Mobile payments are so popular in China that some shops have taken to only accepting electronic money. Now they’ve been told to stop.
Since July, China’s central bank has dealt with 602 cases involving merchants rejecting cash payments, including Alibaba’s Hema supermarket. The “new retail” chain lets shoppers scan goods with their smartphones to see more information, as well as paying with the Hema app.
Alibaba boasts a more efficient and “seamless blend of online and offline shopping experience”, but consumers complained to the central bank’s Shanghai branch that they were told they couldn’t pay with cash at all.
(Abacus is s unit of the South China Morning Post, which is owned by Alibaba.)
Following the central bank’s order, the Hema stores in question have reportedly started accepting cash again. We reached out to Alibaba for more details, but didn’t receive an immediate response.
China’s fast and large-scale adoption of mobile payments has brought convenience to millions of people -- from fish vendors to beggars. Some 89% of Chinese people reportedly use Alipay and WeChat Pay when shopping offline.
But it’s also been a pain for people less accustomed to new technology. In September, a 67-year-old man was involved in a quarrel in the northern province of Heilongjiang, after a shop refused to take his cash to pay for grapes.
“I was using real renminbi, not fake bills. Are they humiliating me for not knowing how to use WeChat?”, the man yelled furiously in a video that was widely circulated online.
He is not alone. It’s estimated that more than 30% of people born in the 1950s have run into problems trying to pay in cash.

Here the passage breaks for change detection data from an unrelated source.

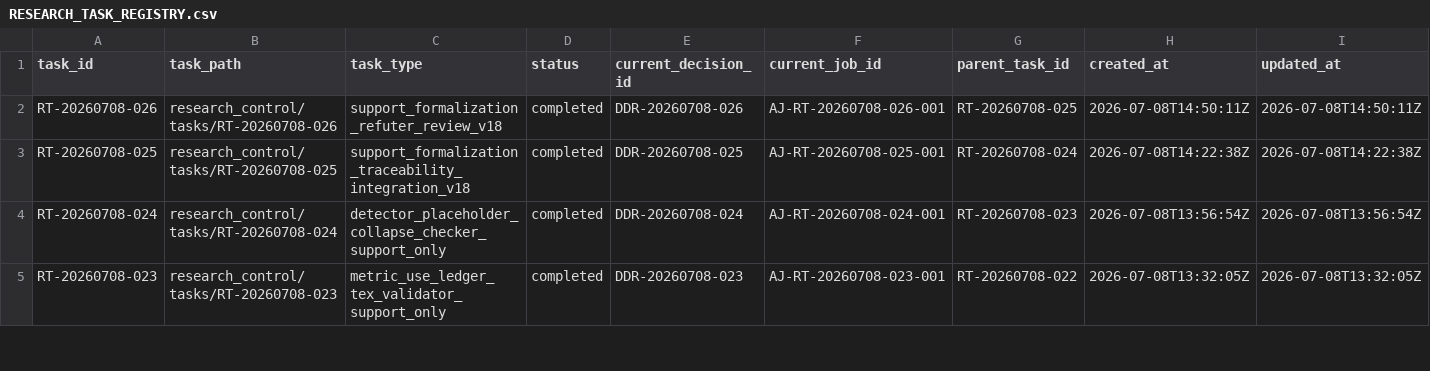
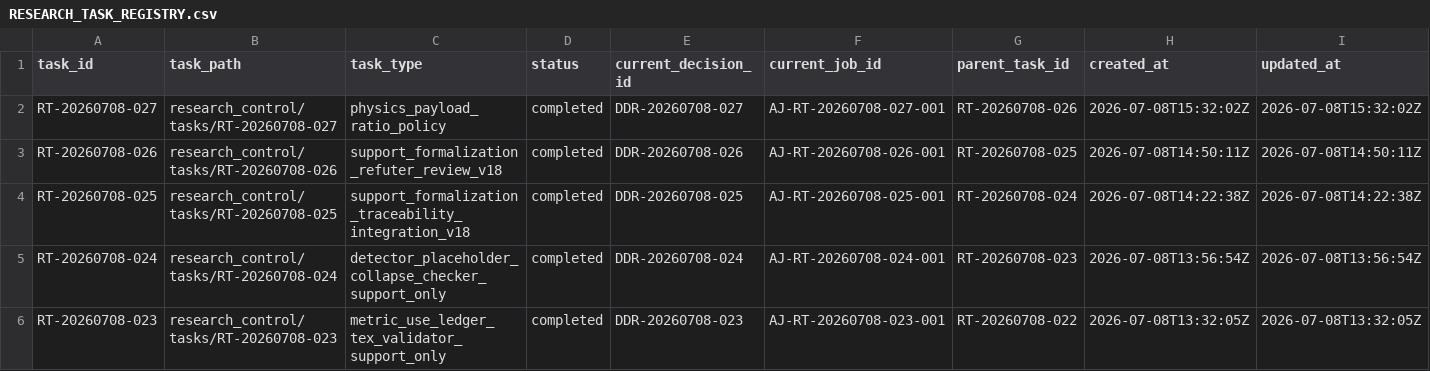
Before and after one commit to AngryOwlAI/The-AEther-Flow, a CSV file: registries/RESEARCH_TASK_REGISTRY.csv, drawn as a sheet; only a part is shown; rows hold the shown columns only; the diff names each change by its address in the sheet, - before the commit and + after, or states it on an @@ line.

```diff
--- a/registries/RESEARCH_TASK_REGISTRY.csv
+++ b/registries/RESEARCH_TASK_REGISTRY.csv
+row 2: RT-20260708-027 | research_control/tasks/RT-20260708-027 | physics_payload_ratio_policy | completed | DDR-20260708-027 | AJ-RT-20260708-027-001 | RT-20260708-026 | 2026-07-08T15:32:02Z | 2026-07-08T15:32:02Z
```
Also changed, not shown: registries/CONTENT_SEMANTIC_REGISTRY.csv, registries/DIRECTOR_DECISION_REGISTRY.csv, 49 other files.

In July, China’s central bank started cracking down on merchants who have refused to accept fiat money, saying that it damages consumer rights and the renminbi’s legal status. It also warned against “overhyping” the concept of a cashless society. Last month, it said that merchants who are found to have rejected cash will receive bad credit scores.